Several years ago, before the collectibles market became a feral beast, I worked at one of New York's leading auction houses. At that time, there was an almost small-town neighborhood feel to it all, and, like every small town, it had its characters.
One of them was a truly eccentric, almost Dickensian woman who would scamper through the halls, heartily greeting most of the staff by name. I knew that her name was Miriam Haskell and was vaguely aware that she designed jewelry.
Now her jewelry is an integral part of the tremendous boom in costume jewelry, her firm having produced pieces as baroque and sometimes surreal as she was.
Her productions, many of which were designed by Frank Hess, William Markle or Robert F. Clark, could be fantasies incorporating any number of materials -- metals, wood, natural shells, simulated stones, plastic, rhinestones and glass. In fact, she was one of the chief innovators of the use of glass in the 1930s.
A dazzling new book published by Harry N. Abrams, "Jewels of Fantasy: Costume Jewelry of the 20th Century," edited by Deanna Farneti Cera, not only illustrates several highly imaginative Haskell pieces but fills in her background as well.
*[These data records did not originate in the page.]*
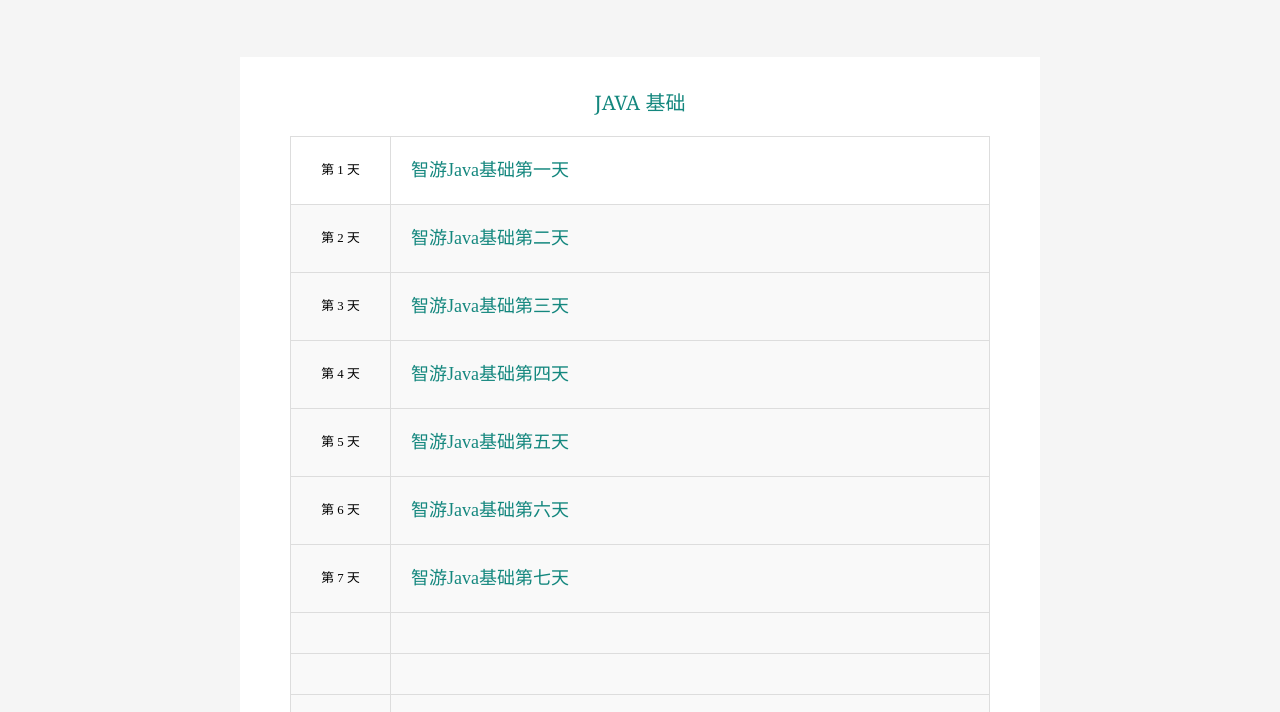
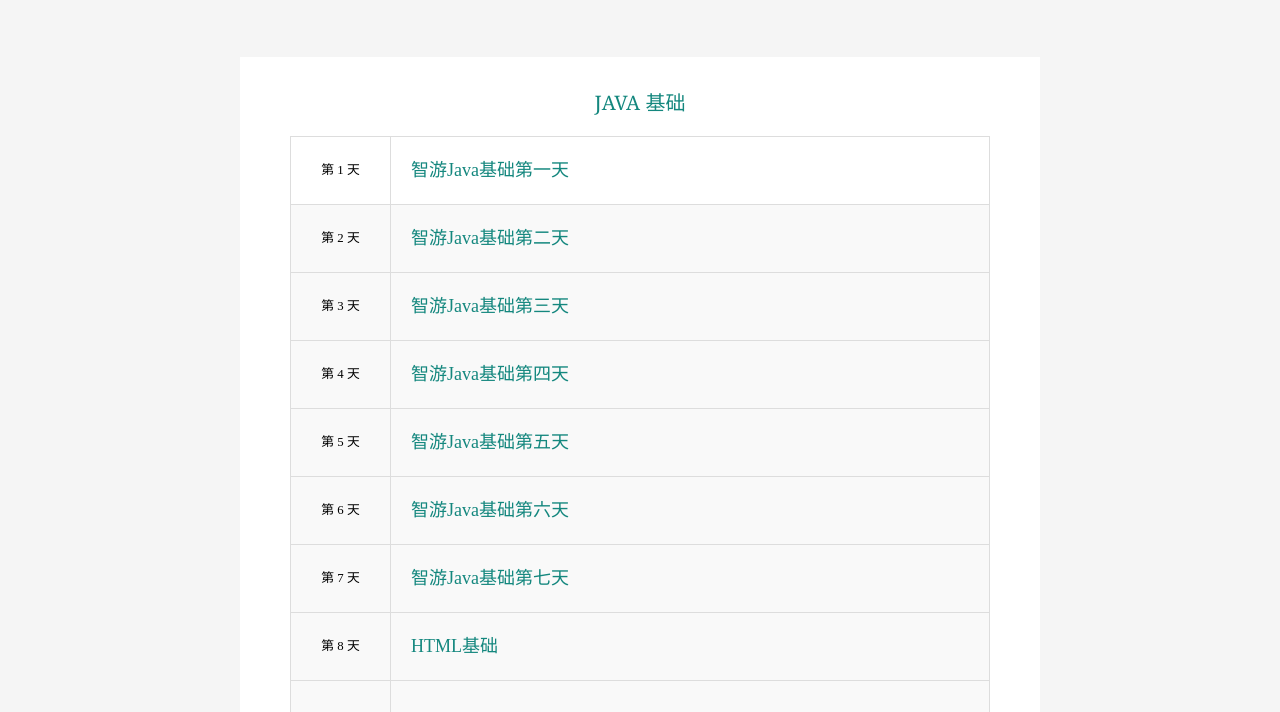
Before and after one commit to xiesen310/xiesen, a plain HTML site: page notes/index.html in a window 1280 px wide. Shown: the part 88-800 px from the top of the page. Drawn offline with Linux system fonts and the light colour scheme.

Commit message:
更新笔记

```diff
--- a/notes/index.html
+++ b/notes/index.html
@@ -72,9 +72,9 @@
                         </td>
                     </tr>
                     <tr class="chapter-wrap even">
-                        <td class="chapter-index"></td>
+                        <td class="chapter-index">第 8 天</td>
                         <td class="chapter-title">
-                            <a href=""></a>
+                            <a href="https://github.com/xiesen310/personal_notes/blob/master/HTML基础.md">HTML基础</a>
                         </td>
                     </tr>
                     <tr class="chapter-wrap even">
```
Her career began in 1924, with a small gift shop in the McAlpin Hotel on 34th Street in New York, where she sold her jewelry. She cultivated an elite clientele that required stylish, singular, avant-garde pieces.
She discovered Frank Hess, her principal designer, when he worked as a display artist at nearby Macy's. Their collaboration began with the production of fragile handmade jewelry of glass beads and simulated pearls wired on gold backing. They worked together until 1952, when Miriam Haskell became ill and management of the firm was taken over by her brother.
In its heyday, however, the firm continued to produce objects at the cutting edge of the costume jewelry world, constantly experimenting with different materials, including Czechoslovakian, Austrian and Venetian glass beads.
With much of the firm's production focused on floral themes, she anticipated the rage for naturalistic motifs that would emerge in the late '40s and early '50s.
The unique metal finish of her pieces was achieved via a process known as "antique Russian gold," which employed a galvanizing bath that fused gold and silver on a copper and brass base.
As most costume jewelry collectors know, there was no trademark on the earliest Haskell pieces. Beginning at the end of the '40s, however, a horseshoe-shape logo was used.
Copiously illustrated with fine color plates and international in scope, "Jewels of Fantasy" (Abrams), a translation of an Italian work published in Milan last year, contains informative essays by Italian, Czech, Austrian, British and American experts.
The American section covers the period 1935 to 1968 and includes works by Trifari, Eisenberg & Sons, Hobe, Coro, et al., and demonstrates how these Americans built on the traditions of Chanel and Schiaparelli, mass-producing costume jewelry and
making it a key element of fashion.